- [ASSIGNED TASK]: Go through the records and extract every line with the word "participant".

Difference listings
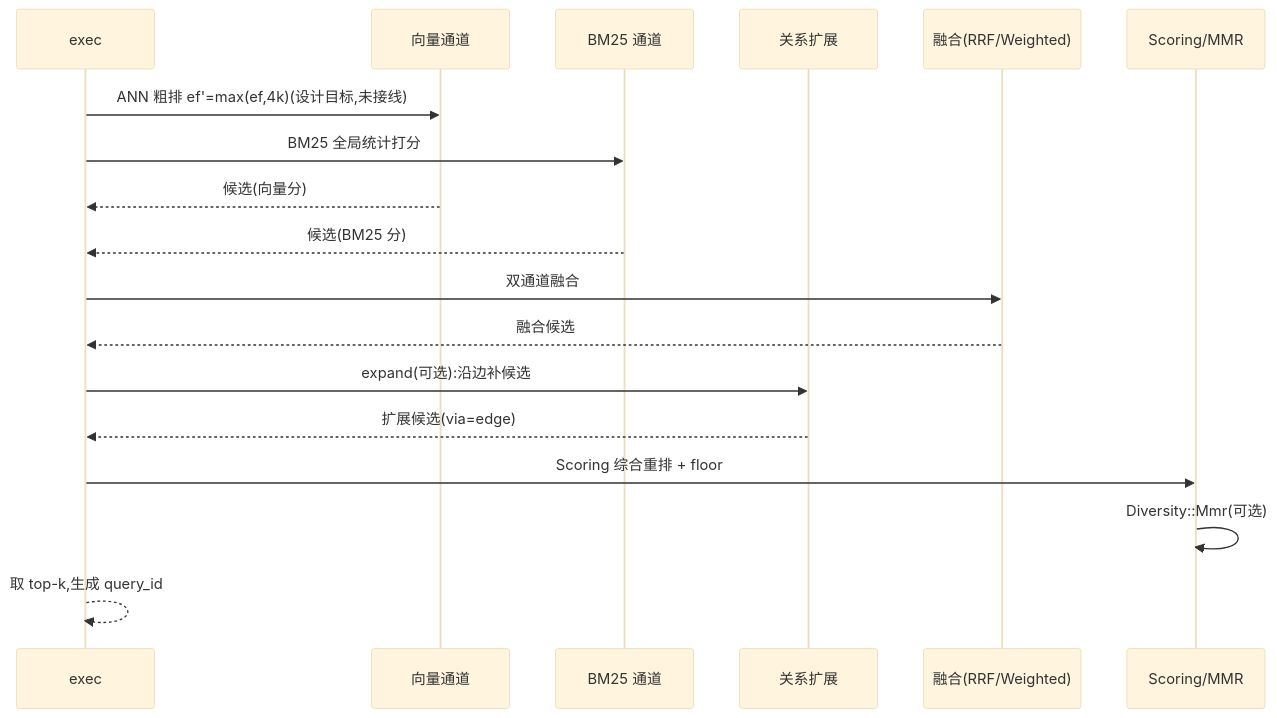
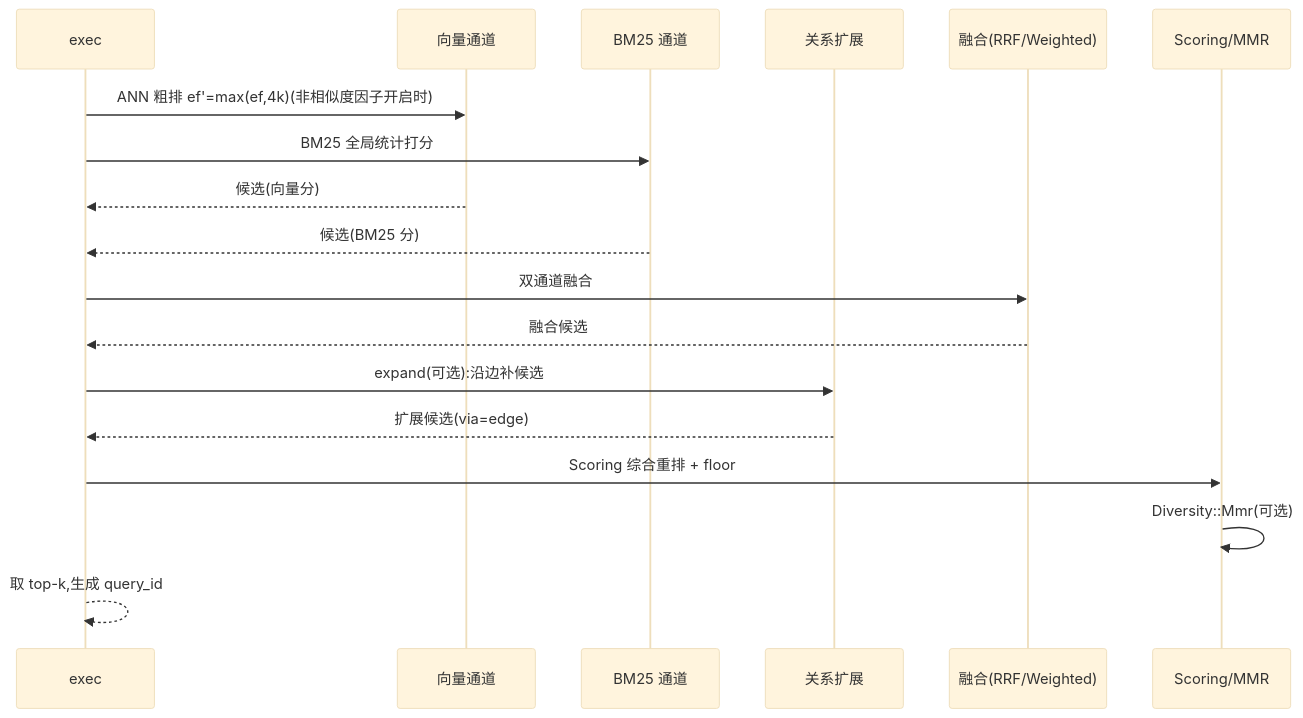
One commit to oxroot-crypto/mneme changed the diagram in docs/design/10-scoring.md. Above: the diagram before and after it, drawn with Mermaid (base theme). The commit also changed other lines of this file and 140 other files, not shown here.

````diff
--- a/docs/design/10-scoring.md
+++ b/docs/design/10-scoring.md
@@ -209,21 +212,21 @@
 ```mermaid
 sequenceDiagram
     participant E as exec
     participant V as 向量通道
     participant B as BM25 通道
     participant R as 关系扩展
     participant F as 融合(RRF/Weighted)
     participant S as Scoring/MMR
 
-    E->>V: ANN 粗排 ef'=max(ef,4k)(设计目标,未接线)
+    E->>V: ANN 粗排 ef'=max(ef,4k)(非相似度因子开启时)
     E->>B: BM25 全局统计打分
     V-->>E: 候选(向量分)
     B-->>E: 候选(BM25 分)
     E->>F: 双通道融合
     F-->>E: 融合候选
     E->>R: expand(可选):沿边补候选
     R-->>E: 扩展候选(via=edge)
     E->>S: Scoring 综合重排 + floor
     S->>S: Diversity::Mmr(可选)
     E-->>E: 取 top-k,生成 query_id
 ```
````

* * *

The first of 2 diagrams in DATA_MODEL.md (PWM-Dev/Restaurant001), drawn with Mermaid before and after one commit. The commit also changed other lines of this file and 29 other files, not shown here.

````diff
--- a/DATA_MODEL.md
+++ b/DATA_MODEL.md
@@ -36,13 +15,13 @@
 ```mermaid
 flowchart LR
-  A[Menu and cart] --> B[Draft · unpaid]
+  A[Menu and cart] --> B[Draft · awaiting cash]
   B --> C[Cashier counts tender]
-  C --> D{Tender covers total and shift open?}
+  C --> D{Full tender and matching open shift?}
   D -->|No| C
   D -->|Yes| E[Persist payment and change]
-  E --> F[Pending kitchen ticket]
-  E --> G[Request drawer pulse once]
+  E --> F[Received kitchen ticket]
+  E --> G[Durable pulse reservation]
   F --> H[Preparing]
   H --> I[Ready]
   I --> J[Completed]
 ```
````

- [EXERCISE SOLUTION]:
     participant E as exec
     participant V as 向量通道
     participant B as BM25 通道
     participant R as 关系扩展
     participant F as 融合(RRF/Weighted)
     participant S as Scoring/MMR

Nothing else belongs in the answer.